Example of 4 year old French Bulldog of champion bloodline, side view. Notice the “rope” over the nose, and pronounced underbite.
The Bulldog is a breed with characteristically wide shoulders and a matching head. There are generally thick folds of skin on a Bulldog’s brow, followed by round, black, wide-set eyes, a short muzzle with characteristic folds called “rope” above the nose, with hanging skin under the neck, drooping lips, and pointed teeth. The coat is short, flat and sleek, with colors of red, fawn, white, brindle (mixed colors, often in waves or irregular stripes), and piebald.
In the US, the size of a typical mature male is about 55-60 pounds and that for mature females is about 45 pounds for a Standard English Bulldog. In the United Kingdom, the breed standard is 55 pounds for a male and 50 pounds for a female.
While some canine breeds have their tails cut or docked soon after birth, Bulldogs are one of very few breeds whose tail is naturally short and curled.
French Bulldogs are considered to make excellent companions. They rarely bark, and are patient and affectionate with their owners, especially with children, who are especially protected by the females. French Bulldogs can easily live with other breeds.
They are ranked 58th in Stanley Coren’s The intelligence of dogs. There are certain exceptions to this average level of canine intelligence; a French Bulldog named Princess Jacqueline which died in 1934 was claimed to understand 20 words, reacting correctly.
In October 2010, the UK French Bulldog Health Scheme was launched. The scheme consists of three levels, the basic vet check corresponding to the Bronze level, this covers all the Kennel Club Breed Watch points of concern for the breed. The next level, Silver, requires a DNA test for hereditary cataracts, a simple cardiology test, and patella grading. The Gold level requires a hip score and a spine evaluation. The European and UK French Bulldog fanciers and Kennel Clubs are ahead of the Americans and the AKC in moving away from the screw, cork-screw or ‘tight’ tail (which is an inbreed spinal defect), and returning to the short drop tail which the breed originally had. The UK breed standard now reads: “Tail Undocked, [delete ‘very’] short, set low, thick at root, tapering quickly towards tip, preferably [delete ‘either’] straight, [delete ‘or kinked’] and long enough to cover anus. Never curling over back nor carried gaily.”

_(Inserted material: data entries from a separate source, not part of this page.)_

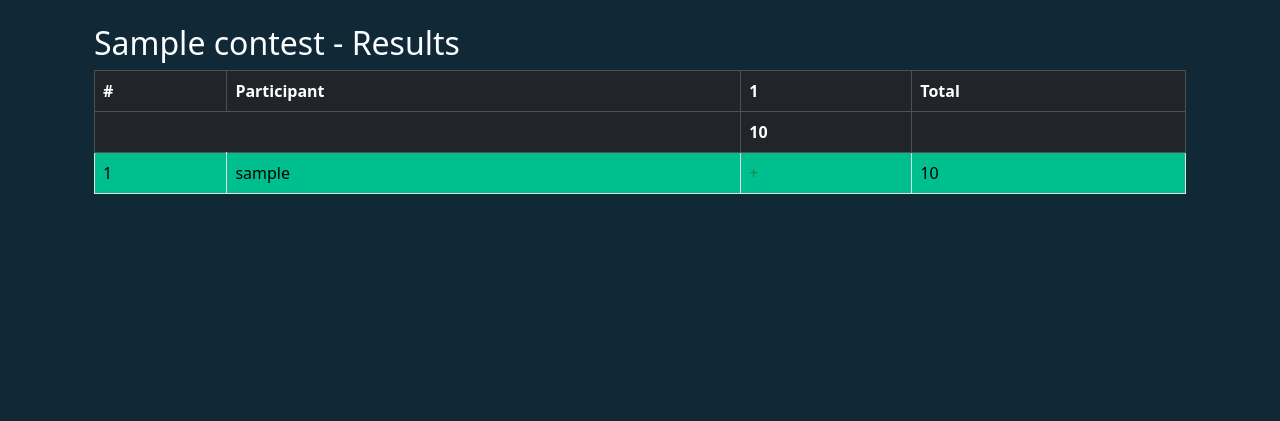
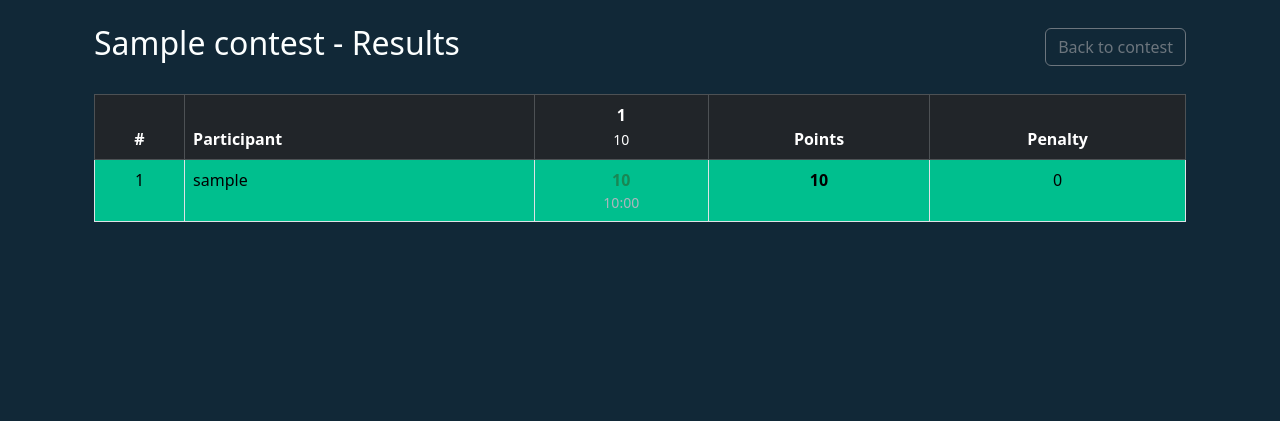
Before and after one commit to py-cyber/YandexCourseDjango2025, a Django app: page /contests/1/standings/ in a window 1280 px wide. Shown: the part 76-497 px from the top of the page. Run offline with Django 5.2, Linux system fonts and the light colour scheme; tables that the repository leaves empty hold one stand-in row (values such as "Sample post"); parts of the project's set-up code (start-up, migrations or seed data) failed here and were passed over; some libraries are stand-ins or nearby versions.

Commit message:
repair standings

```diff
--- a/clash_of_code/contests/models.py
+++ b/clash_of_code/contests/models.py
@@ -67,11 +67,6 @@ class ContestProblem(django.db.models.Model):
         null=True,
         blank=True,
     )
-    solved_by = django.db.models.ManyToManyField(
-        to=User,
-        through='ContestSolution',
-        blank=True,
-    )
 
     class Meta:
         ordering = ['order']
@@ -96,28 +91,3 @@ class ContestRegistration(django.db.models.Model):
 
     class Meta:
         unique_together = ('user', 'contest')
-
-
-class ContestSolution(django.db.models.Model):
-    user = django.db.models.ForeignKey(
-        to=User,
-        on_delete=django.db.models.CASCADE,
-    )
-    contest_problem = django.db.models.ForeignKey(
-        to=ContestProblem,
-        on_delete=django.db.models.CASCADE,
-    )
-    submission = django.db.models.ForeignKey(
-        to='submissions.Submission',
-        on_delete=django.db.models.CASCADE,
-    )
-    solved_time = django.db.models.DateTimeField(
-        auto_now_add=True,
-    )
-    penalty = django.db.models.IntegerField(
-        default=0,
-    )
-
-    class Meta:
-        ordering = ['solved_time']
-        unique_together = ('user', 'contest_problem')
--- a/clash_of_code/contests/views.py
+++ b/clash_of_code/contests/views.py
@@ -66,9 +66,9 @@ class ContestDetailView(LoginRequiredMixin, DetailView):
         context = super().get_context_data(**kwargs)
         contest = self.object
         now = timezone.now()
+        user = self.request.user
 
         tz_offset = int(self.request.COOKIES.get('tz_offset', 0))
-
         contest.display_start_time = contest.start_time + timezone.timedelta(
             minutes=tz_offset,
         )
@@ -76,34 +76,36 @@ class ContestDetailView(LoginRequiredMixin, DetailView):
             minutes=tz_offset,
         )
 
+        solved_problems = set()
+        is_registered = (
+            contest.participants.filter(id=self.request.user.id).exists()
+            or user.is_staff
+            or contest.created_by == user
+        )
+        qs_sub = submissions.models.Submission
+        if (now >= contest.start_time) and is_registered:
+            solved_problems = set(
+                qs_sub.objects.filter(
+                    user=self.request.user,
+                    contest=contest,
+                    verdict='AC',
+                ).values_list('problem_id', flat=True),
+            )
+
         context.update(
             {
                 'is_past': now > contest.end_time,
                 'is_running': contest.start_time <= now <= contest.end_time,
                 'is_upcoming': now < contest.start_time,
-                'is_registered': contest.participants.filter(
-                    id=self.request.user.id,
-                ).exists(),
+                'is_registered': is_registered,
                 'is_creator': contest.created_by == self.request.user,
                 'problems': contest.contestproblem_set.all()
                 .select_related('problem')
                 .order_by('order'),
                 'duration': contest.end_time - contest.start_time,
+                'solved_problems': solved_problems,
             },
         )
-
-        if context['is_running'] or context['is_past']:
-            if context['is_registered']:
-                query = contests.models.ContestSolution.objects
-                context['solved_problems'] = set(
-                    query.filter(
-                        user=self.request.user,
-                        contest_problem__contest=contest,
-                    ).values_list(
-                        'contest_problem__problem_id',
-                        flat=True,
-                    ),
-                )
 
         if self.request.user.is_staff:
             context['participants'] = contest.participants.all().order_by('username')
@@ -142,34 +144,86 @@ class ContestStandingsView(TemplateView):
         context = super().get_context_data(**kwargs)
         contest = get_object_or_404(contests.models.Contest, pk=self.kwargs['pk'])
 
+        contest_problems = contest.contestproblem_set.select_related(
+            'problem',
+        ).order_by('order')
+        qs_sub = submissions.models.Submission
+        all_submissions = (
+            qs_sub.objects.filter(contest=contest)
+            .select_related('user', 'problem')
+            .order_by('submitted_at')
+        )
+        registrations = contest.contestregistration_set.filter(
+            is_approved=True,
+        ).select_related('user')
+
         standings = []
-        for registration in contest.contestregistration_set.filter(is_approved=True):
+        for registration in registrations:
             user = registration.user
-            solutions = contests.models.ContestSolution.objects.filter(
-                user=user,
-                contest_problem__contest=contest,
-            )
+            user_solutions = {}
+            total_points = 0
+            total_penalty = 0
 
-            total_points = sum(s.contest_problem.points for s in solutions)
-            total_penalty = sum(s.penalty for s in solutions)
+            for cp in contest_problems:
+                problem_subs = [
+                    s
+                    for s in all_submissions
+                    if s.user == user and s.problem == cp.problem
+                ]
+
+                ac_sub = next((s for s in problem_subs if s.verdict == 'AC'), None)
+                attempts = len(
+                    [
+                        s
+                        for s in problem_subs
+                        if not ac_sub or s.submitted_at <= ac_sub.submitted_at
+                    ],
+                )
+
+                if ac_sub:
+                    penalty_time = max(
+                        0,
+                        (ac_sub.submitted_at - contest.start_time).total_seconds()
+                        // 60,
+                    )
+                    penalty = penalty_time + (20 * (attempts - 1))
+                    points = max(0, cp.points - penalty)
+
+                    user_solutions[str(cp.problem.id)] = {
+                        'verdict': 'AC',
+                        'points': points,
+                        'penalty': penalty,
+                        'time': ac_sub.submitted_at.strftime('%H:%M'),
+                        'attempts': attempts,
+                        'problem_id': cp.problem.id,
+                    }
+                    total_points += points
+                    total_penalty += penalty
+                elif attempts > 0:
+                    user_solutions[str(cp.problem.id)] = {
+                        'verdict': 'WA',
+                        'points': 0,
+                        'attempts': attempts,
+                        'problem_id': cp.problem.id,
+                    }
 
             standings.append(
                 {
                     'user': user,
                     'total_points': total_points,
                     'total_penalty': total_penalty,
-                    'solutions': solutions,
+                    'solutions': user_solutions,
+                    'solutions_list': list(user_solutions.values()),
                 },
             )
+
+        standings.sort(key=lambda x: (-x['total_points'], x['total_penalty']))
 
         context.update(
             {
                 'contest': contest,
-                'standings': sorted(
-                    standings,
-                    key=lambda x: (-x['total_points'], x['total_penalty']),
-                ),
-                'problems': contest.contestproblem_set.all().order_by('order'),
+                'standings': standings,
+                'problems': contest_problems,
             },
         )
         return context
--- a/clash_of_code/problems/views.py
+++ b/clash_of_code/problems/views.py
@@ -187,8 +187,8 @@ class ProblemDetailView(View):
             pk=pk,
         )
 
-        if not problem.is_public and problem.author != request.user:
-            raise PermissionDenied
+        # if not problem.is_public and problem.author != request.user:
+        #     raise PermissionDenied
 
         sample_tests = problem.tests.filter(is_sample=True).order_by('number')
 
--- a/clash_of_code/templates/contests/standings.html
+++ b/clash_of_code/templates/contests/standings.html
@@ -6,46 +6,58 @@
 
 {% block content %}
 <div class="container mt-4">
-    <h2>{{ contest.name }} - {% translate "Results" %}</h2>
+    <div class="d-flex justify-content-between align-items-center mb-4">
+        <h2>{{ contest.name }} - {% translate "Results" %}</h2>
+        <a href="{% url 'contests:detail' pk=contest.pk %}" class="btn btn-outline-secondary">
+            {% translate "Back to contest" %}
+        </a>
+    </div>
 
     <div class="table-responsive">
         <table class="table table-bordered table-hover">
             <thead class="table-dark">
                 <tr>
-                    <th>#</th>
+                    <th class="text-center">#</th>
                     <th>{% translate "Participant" %}</th>
                     {% for problem in problems %}
-                        <th>{{ problem.order }}</th>
+                        <th class="text-center" title="{{ problem.problem.title }}">
+                            {{ problem.order }}<br>
+                            <small class="fw-normal">{{ problem.points }}</small>
+                        </th>
                     {% endfor %}
-                    <th>{% translate "Total" %}</th>
-                </tr>
-                <tr>
-                    <th colspan="2"></th>
-                    {% for problem in problems %}
-                        <th>{{ problem.points }}</th>
-                    {% endfor %}
-                    <th></th>
+                    <th class="text-center">{% translate "Points" %}</th>
+                    <th class="text-center">{% translate "Penalty" %}</th>
                 </tr>
             </thead>
             <tbody>
                 {% for standing in standings %}
                 <tr>
-                    <td>{{ forloop.counter }}</td>
+                    <td class="text-center">{{ forloop.counter }}</td>
                     <td>{{ standing.user.username }}</td>
                     {% for problem in problems %}
-                        <td>
-                            {% for solution in standing.solutions %}
-                                {% if solution.contest_problem == problem %}
-                                    {% if solution.submission.verdict == 'AC' %}
-                                        <span class="text-success">+</span>
+                        <td class="text-center">
+                            {% for solution in standing.solutions_list %}
+                                {% if solution.problem_id == problem.problem.id %}
+                                    {% if solution.verdict == 'AC' %}
+                                        <span class="text-success fw-bold">{{ solution.points }}</span>
+                                        <small class="text-muted d-block">
+                                            {{ solution.time }}
+                                        </small>
                                     {% else %}
-                                        <span class="text-danger">-</span>
+                                        <span class="text-danger">-{{ solution.attempts }}</span>
                                     {% endif %}
                                 {% endif %}
                             {% endfor %}
                         </td>
                     {% endfor %}
-                    <td>{{ standing.total_points }}</td>
+                    <td class="text-center fw-bold">{{ standing.total_points }}</td>
+                    <td class="text-center">{{ standing.total_penalty }}</td>
+                </tr>
+                {% empty %}
+                <tr>
+                    <td colspan="{{ problems|length|add:4 }}" class="text-center">
+                        {% translate "No participants yet" %}
+                    </td>
                 </tr>
                 {% endfor %}
             </tbody>
```
Also changed, not shown: clash_of_code/templates/contests/detail.html (+21 -18 lines), clash_of_code/contests/migrations/0005_alter_contestsolution_penalty_and_more.py (added), clash_of_code/contests/migrations/0006_remove_contestproblem_solved_by_and_more.py (added).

Blood sports such as bull-baiting were outlawed in England in 1835, leaving these “bulldogs” unemployed. However, they had been bred for non-sporting reasons since at least 1800, and so their use changed from a sporting breed to a companion breed. To reduce their size, some bulldogs were crossed with terriers, while others were crossed with pugs. By 1850 the Toy Bulldog had become common in England, and appeared in conformation shows when they began around 1860. These dogs weighed around 16–25 pounds (7.3–11.3 kg), although classes were also available at dog shows for those that weighed under 12 pounds (5.4 kg).
At the same time, lace workers from Nottingham, displaced by the industrial revolution, began to settle in Normandy, France. They brought a variety of dogs with them, including miniature Bulldogs.The dogs became popular in France and a trade in imported small Bulldogs was created, with breeders in England sending over Bulldogs that they considered to be too small, or with faults such as ears that stood up. By 1860, there were few miniature Bulldogs left in England, such was their popularity in France and due to the exploits of specialist dog exporters.

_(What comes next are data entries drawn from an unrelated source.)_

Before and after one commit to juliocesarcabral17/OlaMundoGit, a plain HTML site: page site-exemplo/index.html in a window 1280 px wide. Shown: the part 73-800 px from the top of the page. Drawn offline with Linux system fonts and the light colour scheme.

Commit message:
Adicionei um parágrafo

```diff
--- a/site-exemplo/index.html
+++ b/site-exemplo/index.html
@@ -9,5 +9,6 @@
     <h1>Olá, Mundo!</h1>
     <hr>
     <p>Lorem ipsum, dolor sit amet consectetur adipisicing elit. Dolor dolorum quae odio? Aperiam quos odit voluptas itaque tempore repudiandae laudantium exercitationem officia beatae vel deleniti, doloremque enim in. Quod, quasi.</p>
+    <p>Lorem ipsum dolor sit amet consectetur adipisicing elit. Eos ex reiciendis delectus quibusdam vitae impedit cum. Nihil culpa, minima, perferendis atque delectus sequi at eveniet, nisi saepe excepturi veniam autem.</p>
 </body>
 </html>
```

The small bulldog type gradually became thought of as a breed, and received a name, the Bouledogue Francais. This Francization of the English name is also a contraction of the words “boule” (ball) and “dogue” (mastiff or molosser). The dogs were highly fashionable and were sought after by society ladies and Parisian prostitutes alike, as well as creatives such as artists, writers and fashion designers. However, records were not kept of the breed’s development as it diverged further away from its original bulldog roots. As it changed, terrier and pug stock may have been brought in to develop traits such as the breed’s long straight ears, and the roundness of their eyes.